Why are there so few women of color in STEM careers?
Only 16 % of American high school seniors are proficient in math and interested in science, technology, engineering, and mathematics (STEM) careers, according to data from the U.S. Department of Education.
Even when students pursue a college degree in a STEM-related field, only about half end up working in a related career.
Despite a lack of interest, STEM occupations are growing rapidly. And the number of STEM professionals the U.S. is producing to fill those positions is lagging far behind. America will be be short 1 million STEM professionals in the next decade, according to Forbes.
Just a quarter of the over 5 million tech jobs last year were held by women, but the percentage of women of color – particularly black and Hispanic workers – in the industry stands at single digits.
Research shows girls can excel in STEM subjects when they feel confident in their math and science skills.
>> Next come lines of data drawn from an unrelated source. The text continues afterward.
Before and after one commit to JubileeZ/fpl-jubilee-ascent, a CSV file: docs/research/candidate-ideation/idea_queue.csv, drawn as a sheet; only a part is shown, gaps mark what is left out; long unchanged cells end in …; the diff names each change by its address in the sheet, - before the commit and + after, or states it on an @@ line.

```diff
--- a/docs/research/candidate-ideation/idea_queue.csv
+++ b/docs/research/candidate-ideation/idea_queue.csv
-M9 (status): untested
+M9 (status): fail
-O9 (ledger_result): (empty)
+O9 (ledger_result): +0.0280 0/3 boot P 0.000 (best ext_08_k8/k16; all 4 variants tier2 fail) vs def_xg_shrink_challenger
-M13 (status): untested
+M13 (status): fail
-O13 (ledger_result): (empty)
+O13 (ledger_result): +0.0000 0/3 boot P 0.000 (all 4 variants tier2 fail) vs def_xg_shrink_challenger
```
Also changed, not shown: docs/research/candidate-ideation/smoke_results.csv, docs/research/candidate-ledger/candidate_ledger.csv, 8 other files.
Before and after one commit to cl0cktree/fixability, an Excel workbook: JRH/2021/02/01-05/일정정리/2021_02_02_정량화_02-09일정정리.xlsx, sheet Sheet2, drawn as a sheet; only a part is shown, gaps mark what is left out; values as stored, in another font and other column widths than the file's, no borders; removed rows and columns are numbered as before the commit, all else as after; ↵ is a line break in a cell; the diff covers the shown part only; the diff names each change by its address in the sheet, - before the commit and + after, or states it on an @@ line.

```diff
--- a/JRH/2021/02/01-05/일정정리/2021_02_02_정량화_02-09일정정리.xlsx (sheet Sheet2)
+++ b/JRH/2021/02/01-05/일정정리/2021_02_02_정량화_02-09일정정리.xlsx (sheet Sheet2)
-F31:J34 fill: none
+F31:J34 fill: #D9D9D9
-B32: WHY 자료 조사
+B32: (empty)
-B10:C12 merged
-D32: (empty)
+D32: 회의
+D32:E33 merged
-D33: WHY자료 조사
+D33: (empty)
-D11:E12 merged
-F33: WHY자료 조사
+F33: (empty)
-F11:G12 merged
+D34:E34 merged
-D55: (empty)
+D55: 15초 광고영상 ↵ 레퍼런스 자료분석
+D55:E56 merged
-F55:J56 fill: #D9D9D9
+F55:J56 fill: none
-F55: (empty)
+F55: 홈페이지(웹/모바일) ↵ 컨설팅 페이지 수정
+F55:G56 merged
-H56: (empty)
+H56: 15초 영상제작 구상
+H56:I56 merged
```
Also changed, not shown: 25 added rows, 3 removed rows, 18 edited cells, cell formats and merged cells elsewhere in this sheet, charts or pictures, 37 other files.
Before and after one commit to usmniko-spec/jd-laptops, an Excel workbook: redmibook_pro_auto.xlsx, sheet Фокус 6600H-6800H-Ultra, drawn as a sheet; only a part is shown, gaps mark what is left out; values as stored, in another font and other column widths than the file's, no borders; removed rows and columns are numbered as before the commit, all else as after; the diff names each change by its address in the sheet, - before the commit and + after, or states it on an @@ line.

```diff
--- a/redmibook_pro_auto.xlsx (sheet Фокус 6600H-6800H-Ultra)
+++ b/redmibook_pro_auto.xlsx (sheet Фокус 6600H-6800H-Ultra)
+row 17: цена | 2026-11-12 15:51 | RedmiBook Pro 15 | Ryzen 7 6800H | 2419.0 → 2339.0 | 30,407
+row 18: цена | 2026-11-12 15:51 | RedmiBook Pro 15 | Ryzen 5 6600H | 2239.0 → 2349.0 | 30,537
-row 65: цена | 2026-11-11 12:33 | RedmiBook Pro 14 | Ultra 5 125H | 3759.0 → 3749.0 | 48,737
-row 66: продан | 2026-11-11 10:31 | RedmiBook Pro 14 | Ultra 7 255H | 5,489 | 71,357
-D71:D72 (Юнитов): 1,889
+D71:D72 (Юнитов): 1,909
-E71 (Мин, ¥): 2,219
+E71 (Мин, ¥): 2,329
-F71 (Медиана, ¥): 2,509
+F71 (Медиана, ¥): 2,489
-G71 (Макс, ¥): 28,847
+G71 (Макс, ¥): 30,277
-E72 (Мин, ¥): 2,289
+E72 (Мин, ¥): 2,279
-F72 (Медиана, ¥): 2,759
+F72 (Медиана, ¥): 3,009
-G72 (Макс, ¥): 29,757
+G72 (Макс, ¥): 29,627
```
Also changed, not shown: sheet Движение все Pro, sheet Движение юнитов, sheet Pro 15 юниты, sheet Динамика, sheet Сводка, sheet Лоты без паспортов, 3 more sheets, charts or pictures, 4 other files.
And African American girls actually begin showing an inclination toward these fields even earlier than their peers. According to Tulshyan:
The opportunity cost is huge – black girls reported being more interested in STEM subjects and careers than their white counterparts. More than double the number of African American girls surveyed by CompTIA said computer science was their favorite school subject (42% vs. 20% white respondents.) Half of the black respondents said math was their favorite school subject, compared with 34% of white girls. More importantly, 23% of black girls had considered a career in IT, compared with 19% of white girls. And of those who had considered it, 67% of African American girls vs. 40% of Caucasian girls responded that they were attracted to this career path because they understood how to use different technology.
In order to change the current trend, STEM employers need to do more to actively recruit women of color. That's according to a new study by nonprofit organization, CompTIA. Todd Thibodeaux is president of the nonprofit. He told Forbes:
Employers need to look beyond traditional job boards and want ads to find a broader pool. Then, there’s retention; a sustained commitment to ensure employees of color receive support and training in the first six months of a hire. Ticking off a diversity box only to have women of color leave soon after – and share negative experiences – would be counterproductive.
There also have to be changes to workplace culture. In addition to poor recruiting practices, black women have reported facing barriers to advancement in STEM careers, like discrimination and exclusion. Marietta Davis is a sales executive with an extensive technology industry career. She wrote for The Huffington Post:
The presence of women in STEM presents unique internal challenges. Women in these fields are faced with the issues of salary disparity, under representation, gender stereotyping, a sense that their ideas are not taken seriously, being overlooked for promotions, inadequate mentors and exclusion from informal networks. Women of color face additional challenges because of their race, gender, and cultural differences as well as questioning of technical capability and competence. Acceptance into organizational networks is important to long-term advancement. Being part of a network increases information and knowledge, resulting in an increase in the chances of advancement in the STEM disciplines. African American women are often excluded from networks and isolated in the work environment.
Diversity in the STEM workforce has remained almost unchanged over the past 15 years. And that has economic consequences given the higher than average salary that STEM careers provide. Getting more women and minorities in STEM fields could have a strong effect on persistent race and gender wage gaps.
Diversity of thought, perspective, and experience is essential for excellence in research and innovation in science and engineering.
And that excellence is something that ultimately benefits all of us.